Although it appears that there is growing interest in early childhood intervention as an effort to reduce crime, resources continue to be funneled toward punishment and incarceration. Considering this and acknowledging earlier cost-based empirical research, the question still remains as to the cost incurred by a lifetime of involvement in crime and experiencing a host of adverse noncrime outcomes. This study provides a review of the literature in search of well-designed early childhood interventions that address a series of socials ills, such as crime and delinquency, educational attainment, drug and alcohol abuse, smoking, child abuse and neglect, poor health outcomes, and teen pregnancy. Furthermore, building on the earlier framework and basic methodology developed by Cohen and recently updated by Cohen and Piquero, this study offers calculations of the present value of lifetime costs imposed on society for each of these various social ills-discounted to the date of birth to put them on comparable terms. The largest cost is imposed by the career criminal (US$2.1-US$3.7 million). Next, the present value costs associated with both drug abuse and alcohol dependence/abuse are roughly the same-about US$700,000 each-whereas child abuse and neglect costs an estimated US$250,000 to US$285,000. Health-related outcomes range from a low US$10,300 for the estimated present value cost of low birth weight to US$127,000, US$144,000, US$187,000, and US$260,000 for coronary heart disease, asthma, diabetes, and smoking, respectively. Finally, the present value cost of teen pregnancy is estimated to range from US$120,000 to US$140,000. Thus, properly designed programs and policies that focus on early childhood intervention have the potential to produce significant social benefits. Study limitations and suggestions for future research are also discussed.

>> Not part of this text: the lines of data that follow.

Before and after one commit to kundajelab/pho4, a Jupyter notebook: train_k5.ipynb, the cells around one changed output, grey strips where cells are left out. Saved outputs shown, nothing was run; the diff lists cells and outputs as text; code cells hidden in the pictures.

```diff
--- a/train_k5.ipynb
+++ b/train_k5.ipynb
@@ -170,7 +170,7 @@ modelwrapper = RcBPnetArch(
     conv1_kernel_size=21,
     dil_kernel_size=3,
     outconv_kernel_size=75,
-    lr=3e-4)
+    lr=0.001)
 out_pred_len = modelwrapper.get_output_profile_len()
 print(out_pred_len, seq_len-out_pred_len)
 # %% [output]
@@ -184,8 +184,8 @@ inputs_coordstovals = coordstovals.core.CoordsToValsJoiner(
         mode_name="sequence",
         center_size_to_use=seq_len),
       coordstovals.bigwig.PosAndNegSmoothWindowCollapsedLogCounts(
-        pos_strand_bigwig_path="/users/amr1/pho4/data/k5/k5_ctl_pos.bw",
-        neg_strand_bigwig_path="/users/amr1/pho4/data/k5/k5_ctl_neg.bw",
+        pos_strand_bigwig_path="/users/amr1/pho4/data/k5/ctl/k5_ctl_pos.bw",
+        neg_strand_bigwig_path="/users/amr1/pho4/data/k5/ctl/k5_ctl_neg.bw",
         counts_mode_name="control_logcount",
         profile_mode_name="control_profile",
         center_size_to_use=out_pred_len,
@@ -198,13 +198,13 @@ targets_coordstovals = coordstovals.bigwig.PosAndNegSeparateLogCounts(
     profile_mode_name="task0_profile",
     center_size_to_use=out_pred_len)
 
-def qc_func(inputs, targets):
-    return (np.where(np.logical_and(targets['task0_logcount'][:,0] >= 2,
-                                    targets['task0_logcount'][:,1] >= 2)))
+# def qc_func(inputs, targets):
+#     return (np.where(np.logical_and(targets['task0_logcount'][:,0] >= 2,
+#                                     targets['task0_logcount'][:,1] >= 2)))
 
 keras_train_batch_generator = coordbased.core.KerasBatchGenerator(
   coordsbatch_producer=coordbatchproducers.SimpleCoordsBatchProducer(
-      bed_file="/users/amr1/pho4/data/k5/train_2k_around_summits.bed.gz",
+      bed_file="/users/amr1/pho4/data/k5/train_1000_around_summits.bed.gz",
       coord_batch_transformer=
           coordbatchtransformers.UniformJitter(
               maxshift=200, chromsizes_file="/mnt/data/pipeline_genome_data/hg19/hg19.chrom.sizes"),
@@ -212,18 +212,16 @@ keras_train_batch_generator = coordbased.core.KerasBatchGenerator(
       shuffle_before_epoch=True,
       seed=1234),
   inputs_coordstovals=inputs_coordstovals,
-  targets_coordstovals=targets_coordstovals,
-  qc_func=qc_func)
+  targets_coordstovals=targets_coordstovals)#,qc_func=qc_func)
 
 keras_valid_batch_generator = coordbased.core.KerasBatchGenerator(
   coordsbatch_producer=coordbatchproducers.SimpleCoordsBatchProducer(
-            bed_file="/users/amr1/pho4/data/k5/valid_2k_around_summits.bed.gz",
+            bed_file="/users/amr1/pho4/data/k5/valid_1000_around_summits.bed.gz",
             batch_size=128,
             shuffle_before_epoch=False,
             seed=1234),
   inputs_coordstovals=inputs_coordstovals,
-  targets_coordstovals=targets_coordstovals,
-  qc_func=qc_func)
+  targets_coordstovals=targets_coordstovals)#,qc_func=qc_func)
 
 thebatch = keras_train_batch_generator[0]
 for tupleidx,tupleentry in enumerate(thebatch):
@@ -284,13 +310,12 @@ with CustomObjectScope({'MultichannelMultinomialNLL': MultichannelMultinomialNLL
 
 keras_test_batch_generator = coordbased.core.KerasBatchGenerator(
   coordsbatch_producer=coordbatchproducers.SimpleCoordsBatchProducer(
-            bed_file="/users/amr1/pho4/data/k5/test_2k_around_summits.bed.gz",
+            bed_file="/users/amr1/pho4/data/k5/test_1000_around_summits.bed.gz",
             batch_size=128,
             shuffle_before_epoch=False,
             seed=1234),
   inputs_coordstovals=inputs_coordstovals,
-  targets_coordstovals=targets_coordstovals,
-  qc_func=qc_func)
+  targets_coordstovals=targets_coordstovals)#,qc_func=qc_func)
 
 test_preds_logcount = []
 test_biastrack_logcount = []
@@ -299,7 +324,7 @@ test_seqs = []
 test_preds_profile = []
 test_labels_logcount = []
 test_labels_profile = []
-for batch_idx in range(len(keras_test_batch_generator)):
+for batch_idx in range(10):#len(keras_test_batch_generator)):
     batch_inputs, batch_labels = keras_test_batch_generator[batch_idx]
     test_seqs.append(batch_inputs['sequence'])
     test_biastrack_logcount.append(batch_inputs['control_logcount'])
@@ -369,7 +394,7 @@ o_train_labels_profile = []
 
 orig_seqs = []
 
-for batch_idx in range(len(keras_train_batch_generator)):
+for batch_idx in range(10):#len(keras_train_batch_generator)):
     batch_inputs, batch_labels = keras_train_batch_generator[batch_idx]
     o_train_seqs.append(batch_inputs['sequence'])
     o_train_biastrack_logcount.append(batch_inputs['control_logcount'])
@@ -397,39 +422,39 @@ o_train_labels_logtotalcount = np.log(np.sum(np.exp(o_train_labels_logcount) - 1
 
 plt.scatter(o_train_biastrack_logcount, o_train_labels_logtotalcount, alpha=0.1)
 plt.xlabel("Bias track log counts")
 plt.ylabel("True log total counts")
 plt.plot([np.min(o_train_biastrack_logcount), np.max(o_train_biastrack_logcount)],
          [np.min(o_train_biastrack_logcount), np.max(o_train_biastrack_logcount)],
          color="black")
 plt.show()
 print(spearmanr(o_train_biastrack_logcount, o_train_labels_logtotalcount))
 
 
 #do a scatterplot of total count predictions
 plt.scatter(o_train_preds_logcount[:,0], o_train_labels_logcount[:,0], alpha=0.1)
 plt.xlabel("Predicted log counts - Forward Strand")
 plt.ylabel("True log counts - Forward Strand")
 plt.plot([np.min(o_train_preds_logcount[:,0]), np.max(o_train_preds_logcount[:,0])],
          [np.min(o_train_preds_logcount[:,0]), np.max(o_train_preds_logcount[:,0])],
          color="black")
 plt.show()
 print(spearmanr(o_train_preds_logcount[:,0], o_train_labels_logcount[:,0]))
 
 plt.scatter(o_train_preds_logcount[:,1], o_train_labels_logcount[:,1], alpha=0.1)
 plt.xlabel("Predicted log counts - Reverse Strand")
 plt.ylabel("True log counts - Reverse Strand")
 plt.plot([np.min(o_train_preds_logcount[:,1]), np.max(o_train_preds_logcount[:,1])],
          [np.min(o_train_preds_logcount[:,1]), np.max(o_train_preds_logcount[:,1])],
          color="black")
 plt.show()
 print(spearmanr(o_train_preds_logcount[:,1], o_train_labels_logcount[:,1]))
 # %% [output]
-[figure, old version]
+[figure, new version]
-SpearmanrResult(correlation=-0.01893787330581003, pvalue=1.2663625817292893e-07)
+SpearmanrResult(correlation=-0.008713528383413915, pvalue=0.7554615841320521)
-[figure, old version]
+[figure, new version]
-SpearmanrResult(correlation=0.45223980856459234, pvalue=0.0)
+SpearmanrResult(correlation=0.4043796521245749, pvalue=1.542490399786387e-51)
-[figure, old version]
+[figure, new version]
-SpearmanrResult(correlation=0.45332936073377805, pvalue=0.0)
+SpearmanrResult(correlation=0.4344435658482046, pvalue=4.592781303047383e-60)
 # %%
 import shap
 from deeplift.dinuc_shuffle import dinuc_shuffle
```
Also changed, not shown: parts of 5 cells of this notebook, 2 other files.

- costs and benefits
- early childhood interventions
- home visitation programs
- parent training